HB2 - it seems to me that if this bill went through and led to no clinic closures, no one would have an issue. Is that correct? On paper, the bill is focused on improving the quality of care and making it safer for women, or that’s the claim as I understand it. The issue is that this is seen as an underhanded way of closing down a majority of clinics because most of them will be unable to meet the bar set forth in the bill, right? I suppose my thoughts then are:
- How accurate is it that a majority of clinics will close down?
- For example, how influenced by profit are these clinics? Are they incentivized to claim they’ll be forced to close?
- Even if the ones do close down, is it unlikely that new ones open that do sufficiently meet the bill’s requirements?
- The math must be doable… has someone calculated the financial feasibility of running a clinic while abiding by the bill’s requirements?
- Which specific aspects of the bill are unreasonable?

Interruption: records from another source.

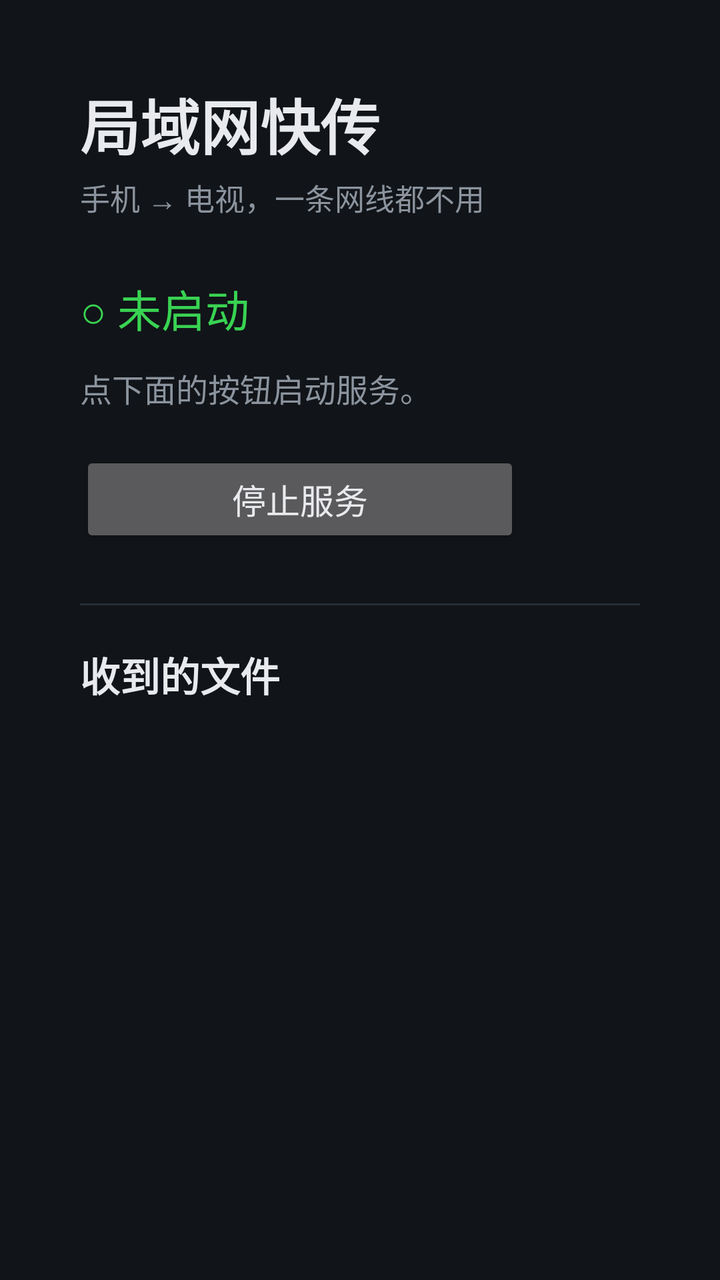
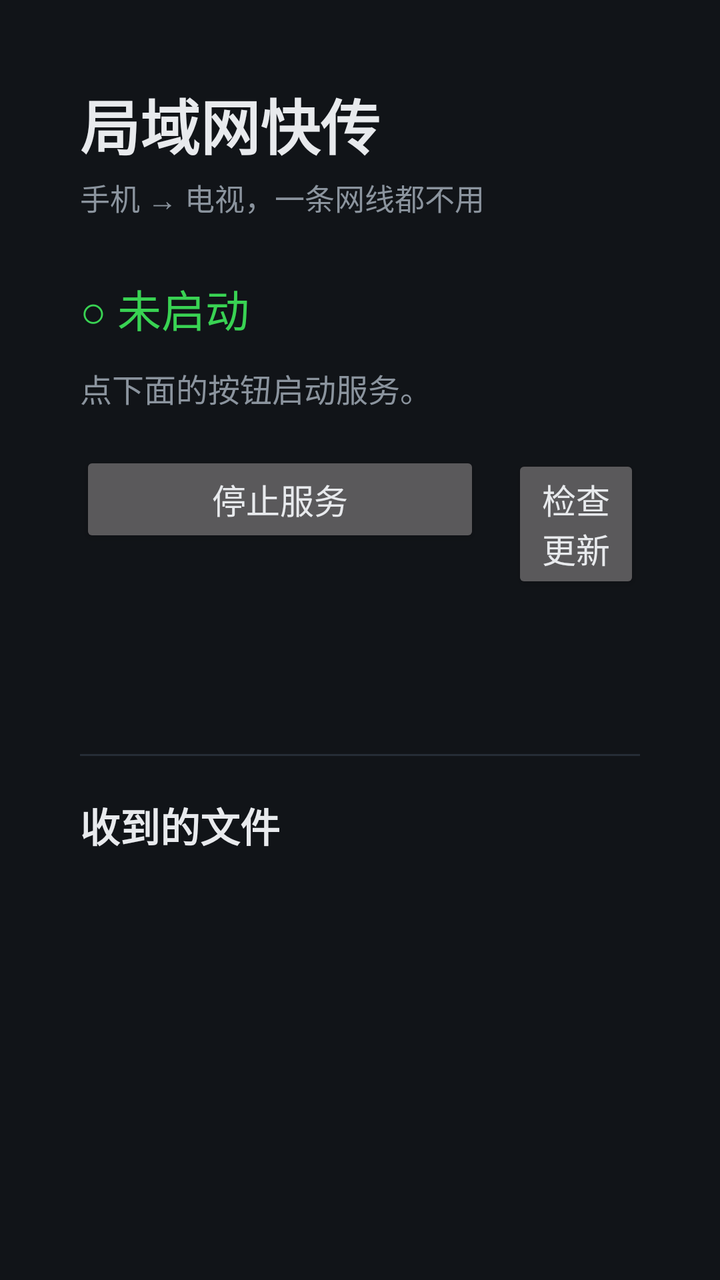

The first picture is an Android layout as it rendered before a commit; the second is the same layout after the commit. The layout source and the unified diff follow.
<!-- AndroidManifest.xml: application theme AppTheme -->
<!-- res/layout/activity_main.xml -->
<?xml version="1.0" encoding="utf-8"?>
<ScrollView xmlns:android="http://schemas.android.com/apk/res/android"
    android:layout_width="match_parent"
    android:layout_height="match_parent"
    android:fillViewport="true"
    android:background="@color/bg">

    <LinearLayout
        android:layout_width="match_parent"
        android:layout_height="wrap_content"
        android:orientation="vertical"
        android:padding="40dp">

        <TextView
            android:layout_width="wrap_content"
            android:layout_height="wrap_content"
            android:text="@string/app_name"
            android:textColor="@color/text"
            android:textSize="30sp"
            android:textStyle="bold" />

        <TextView
            android:layout_width="wrap_content"
            android:layout_height="wrap_content"
            android:layout_marginTop="4dp"
            android:text="@string/subtitle"
            android:textColor="@color/muted"
            android:textSize="15sp" />

        <TextView
            android:id="@+id/status"
            android:layout_width="wrap_content"
            android:layout_height="wrap_content"
            android:layout_marginTop="28dp"
            android:text="@string/status_idle"
            android:textColor="@color/accent"
            android:textSize="22sp" />

        <TextView
            android:id="@+id/url"
            android:layout_width="wrap_content"
            android:layout_height="wrap_content"
            android:layout_marginTop="10dp"
            android:textIsSelectable="true"
            android:fontFamily="monospace"
            android:textColor="@color/text"
            android:textSize="34sp"
            android:visibility="gone" />


        <ImageView
            android:id="@+id/qr"
            android:layout_width="260dp"
            android:layout_height="260dp"
            android:layout_marginTop="16dp"
            android:background="#FFFFFFFF"
            android:padding="8dp"
            android:scaleType="fitCenter"
            android:visibility="gone"
            android:contentDescription="@string/qr_desc" />

        <TextView
            android:id="@+id/qrHint"
            android:layout_width="wrap_content"
            android:layout_height="wrap_content"
            android:layout_marginTop="6dp"
            android:text="@string/qr_hint"
            android:textColor="@color/muted"
            android:textSize="14sp"
            android:visibility="gone" />

        <TextView
            android:id="@+id/hint"
            android:layout_width="match_parent"
            android:layout_height="wrap_content"
            android:layout_marginTop="12dp"
            android:lineSpacingExtra="4dp"
            android:text="@string/hint"
            android:textColor="@color/muted"
            android:textSize="16sp" />

        <Button
            android:id="@+id/toggle"
            android:layout_width="wrap_content"
            android:layout_height="wrap_content"
            android:layout_marginTop="20dp"
            android:minWidth="220dp"
            android:text="@string/stop"
            android:textSize="17sp" />

        <View
            android:layout_width="match_parent"
            android:layout_height="1dp"
            android:layout_marginTop="28dp"
            android:background="@color/line" />

        <TextView
            android:layout_width="wrap_content"
            android:layout_height="wrap_content"
            android:layout_marginTop="20dp"
            android:text="@string/files_title"
            android:textColor="@color/text"
            android:textSize="20sp"
            android:textStyle="bold" />

        <LinearLayout
            android:id="@+id/fileList"
            android:layout_width="match_parent"
            android:layout_height="wrap_content"
            android:layout_marginTop="8dp"
            android:orientation="vertical" />
    </LinearLayout>
</ScrollView>
<!-- resources referenced by this layout -->
<resources>
  <color name="accent">#FF39D353</color>
  <color name="bg">#FF111418</color>
  <color name="line">#FF262D36</color>
  <color name="muted">#FF8B949E</color>
  <color name="text">#FFE8EAED</color>
  <string name="app_name">局域网快传</string>
  <string name="files_title">收到的文件</string>
  <string name="hint">点下面的按钮启动服务。</string>
  <string name="qr_desc">上传页二维码</string>
  <string name="qr_hint">手机扫码直接打开上传页</string>
  <string name="status_idle">○ 未启动</string>
  <string name="stop">停止服务</string>
  <string name="subtitle">手机 → 电视，一条网线都不用</string>
  <style name="AppTheme" parent="@android:style/Theme.Material.NoActionBar">
          <item name="android:windowBackground">@color/bg</item>
          <item name="android:colorAccent">@color/accent</item>
          <item name="android:textColorPrimary">@color/text</item>
          <item name="android:navigationBarColor">@color/bg</item>
          <item name="android:statusBarColor">@color/bg</item>
      </style>
</resources>

<!-- the commit's change to res/layout/activity_main.xml (unified diff, before → after) -->
@@ -79,14 +79,45 @@
             android:textColor="@color/muted"
             android:textSize="16sp" />
 
-        <Button
-            android:id="@+id/toggle"
+        <LinearLayout
             android:layout_width="wrap_content"
             android:layout_height="wrap_content"
             android:layout_marginTop="20dp"
-            android:minWidth="220dp"
-            android:text="@string/stop"
-            android:textSize="17sp" />
+            android:orientation="horizontal">
+
+            <Button
+                android:id="@+id/toggle"
+                android:layout_width="wrap_content"
+                android:layout_height="wrap_content"
+                android:minWidth="200dp"
+                android:text="@string/stop"
+                android:textSize="17sp" />
+
+            <Button
+                android:id="@+id/checkUpdate"
+                android:layout_width="wrap_content"
+                android:layout_height="wrap_content"
+                android:layout_marginStart="16dp"
+                android:minWidth="160dp"
+                android:text="@string/check_update"
+                android:textSize="17sp" />
+        </LinearLayout>
+
+        <TextView
+            android:id="@+id/updateStatus"
+            android:layout_width="match_parent"
+            android:layout_height="wrap_content"
+            android:layout_marginTop="10dp"
+            android:textColor="@color/muted"
+            android:textSize="14sp" />
+
+        <TextView
+            android:id="@+id/settingsLine"
+            android:layout_width="match_parent"
+            android:layout_height="wrap_content"
+            android:layout_marginTop="6dp"
+            android:textColor="@color/muted"
+            android:textSize="14sp" />
 
         <View
             android:layout_width="match_parent"
<!-- resource entries referenced after the edit -->
@@ -6,6 +6,7 @@
   <color name="muted">#FF8B949E</color>
   <color name="text">#FFE8EAED</color>
   <string name="app_name">局域网快传</string>
+  <string name="check_update">检查更新</string>
   <string name="files_title">收到的文件</string>
   <string name="hint">点下面的按钮启动服务。</string>
   <string name="qr_desc">上传页二维码</string>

IMO, it seems that at least some of them are fine.
This bill’s gotten a lot of media/social attention by pulling in “women’s rights” into it and if it’s in fact true that the bar set in this bill leaves it financially impossible to offer appropriate services to women in need, then I don’t doubt that it ends up achieving something counter to what it’s supposed to on paper, and that would be bad. I’m not entirely sure if I’m convinced this bill is ALL bad though, but I can definitely see how it could be if it does in fact lead to an increase in illegal abortions from potentially dangerous sources. I feel like a lot of people jumped on the “protecting women’s rights” bandwagon (which is not a bad thing), but I’m curious… is there a version of this bill that would be deemed “good?” Certainly there’s a set of abortion sources that are currently illegal and dangerous and should remain that way. Or are there people out there who feel like even those should be legal in the name of “rights” and “choice?”
Zimmerman/Martin - Zimmerman’s verifiable actions (those backed up by his call to the police and eye witness accounts), though potentially deemed unwise, are reasonable for someone to take, especially given the history of crime in the area and that he was head of the neighborhood watch. Neither Zimmerman nor Martin did anything legally wrong until someone made the first move to assault the other. The evidence seems to shift against Martin at this point, but it doesn’t seem like anyone knows who “threw the first punch” conclusively. At the very least, there is not sufficient evidence to counter Zimmerman’s claims and his account of what happens seems at the very least plausible. It very well could be that he got away with cold-blooded murder, but “innocent until proven guilty” is what we generally run with over here. I don’t think anyone can reasonably say he was proven guilty with the evidence on the table. I also think this case is more racially charged than it needs to be and the media has made Zimmerman out to be more “racist” than the facts seem to indicate.
Snowden - Doesn’t seem so bad.